Alcohol exposure and breast cancer: results of the women's contraceptive and reproductive experiences study
Cancer Epidemiology, Biomarkers and Prevention
To explore associated biological outcomes and clarify the role of timing of exposure in the alcohol-breast cancer relationship. In a population-based study of 4,575 women ages 35 to 64 years diagnosed with invasive breast cancer between 1994 and 1998 and 4,682 controls, we collected details of lifetime alcohol use and factors that could confound or modify the alcohol-breast cancer relationship. We used conditional logistic regression to compute the odds of breast cancer among drinkers relative

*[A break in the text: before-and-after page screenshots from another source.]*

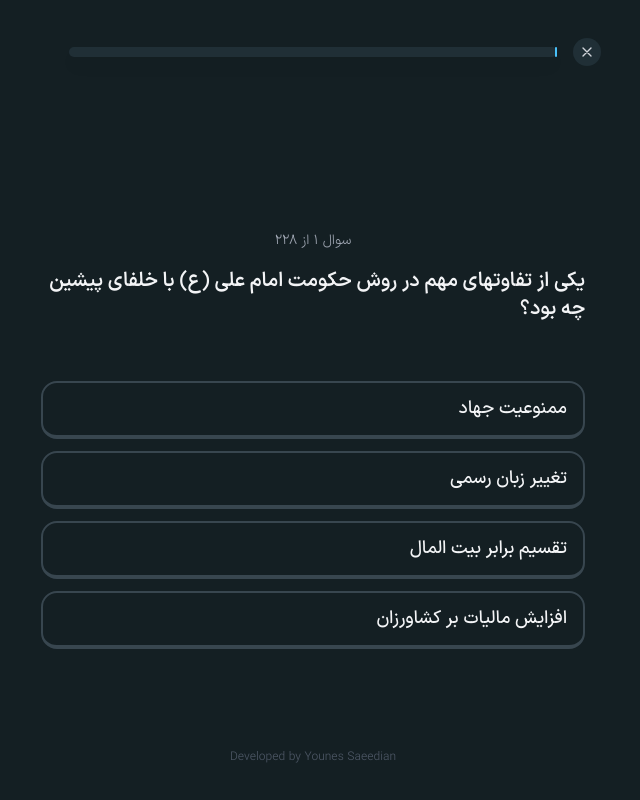
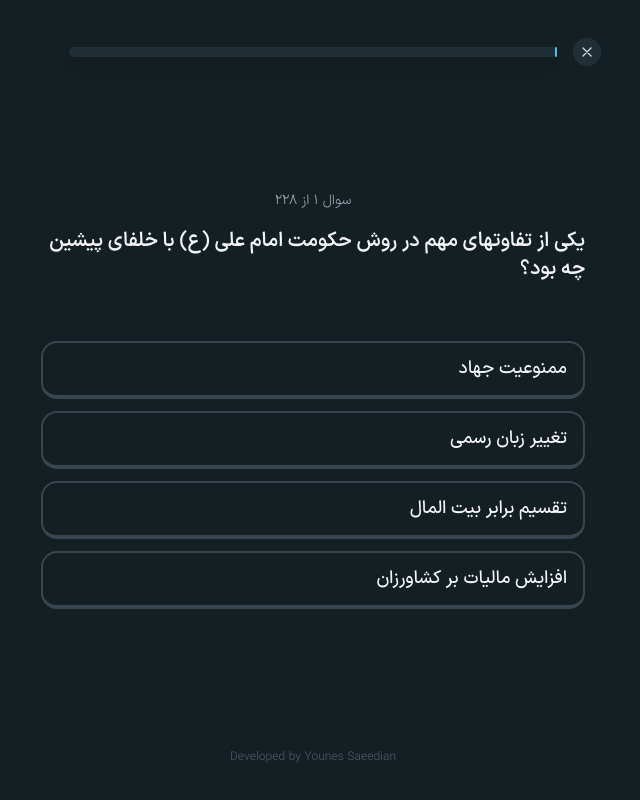
Before and after one commit to younessaeedian/quiz, a React (Vite) app: page / in a window 1280 px wide. Both pictures are taken after a click on the button "شروع آزمون". Shown: the whole page, without its empty margins (420-1060 px from the left). Built offline with nearby package versions, Linux system fonts and the light colour scheme.

Commit message:
improve ui

```diff
--- a/components/QuestionDisplay.tsx
+++ b/components/QuestionDisplay.tsx
@@ -38,7 +38,7 @@ const CheckIcon: React.FC<{ className?: string }> = ({
       <path
         d="M17.319 8.44788L10.2071 15.5521L6.68115 12.0261"
         stroke="#141F23"
-        strokeWidth="2.15721"
+        strokeWidth="3"
         strokeLinecap="round"
         strokeLinejoin="round"
       />
@@ -109,13 +109,11 @@ const QuestionDisplay: React.FC<QuestionDisplayProps> = ({
   };
 
   return (
-    // ===== اصلاح کلیدی چیدمان و انیمیشن =====
-    // 1. key={question.id} برای اجرای انیمیشن تمیز و بدون باگ
-    // 2. justify-center برای وسط‌چین کردن عمودی محتوا
-    <div key={question.id} className="fade-in flex flex-col justify-center flex-grow">
-      {/* این کانتینر داخلی برای گروه‌بندی سوال و گزینه‌هاست */}
-      <div>
-        <div className="text-center text-sm text-gray-400 mb-3 sm:mb-4 pt-20">
+    // تغییر ۱: div اصلی برای وسط‌چین کردن عمودی کل بلوک سوال
+    <div className="flex flex-col justify-center flex-grow">
+      {/* تغییر ۲: این div کل بلوک سوال را در بر می‌گیرد و انیمیشن می‌گیرد */}
+      <div key={question.id} className="fade-in">
+        <div className="text-center text-sm text-gray-400 mb-3 sm:mb-4">
           سوال {toPersianDigits(currentQuestionNumber)} از{" "}
           {toPersianDigits(totalQuestions)}
         </div>
@@ -125,8 +123,6 @@ const QuestionDisplay: React.FC<QuestionDisplayProps> = ({
         >
           {question.question}
         </h2>
-
-        {/* 3. حذف mt-auto برای جلوگیری از چسبیدن به پایین */}
         <div className="space-y-3">
           {options.map((option, index) => {
             const buttonClasses = getButtonClasses(option);
```
Also changed, not shown: App.tsx (line endings or trailing spaces).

... o nondrinkers at all ages and at ages 35 to 49 and 50 to 64 years separately. Recent consumption (at reference age minus two) of >/=7 drinks per week was associated with increased risk [odds ratio (OR), 1.2; 95% CI, 1.01-1.3] and evidence of dose response was observed. Most of the excess was observed among women ages 50-64 years (OR 1.3; 95% CI, 1.1-1.6), although the test for age interaction was not statistically significant. Exposure later in life seemed more important than early exposure. Excess breast cancer associated with recent consumption was restricted to localized disease. When outcome was examined according to tumor hormone receptor status, highest risks were observed for estrogen receptor-positive/progesterone receptor-negative tumors (OR 1.6; 95% CI, 1.2-2.3). The effect of timing of alcohol exposure on breast cancer risk is complicated and will require additional study focused on this one issue. Further work is needed to explain how alcohol exposure, sex hormones, and tumor receptor status interact.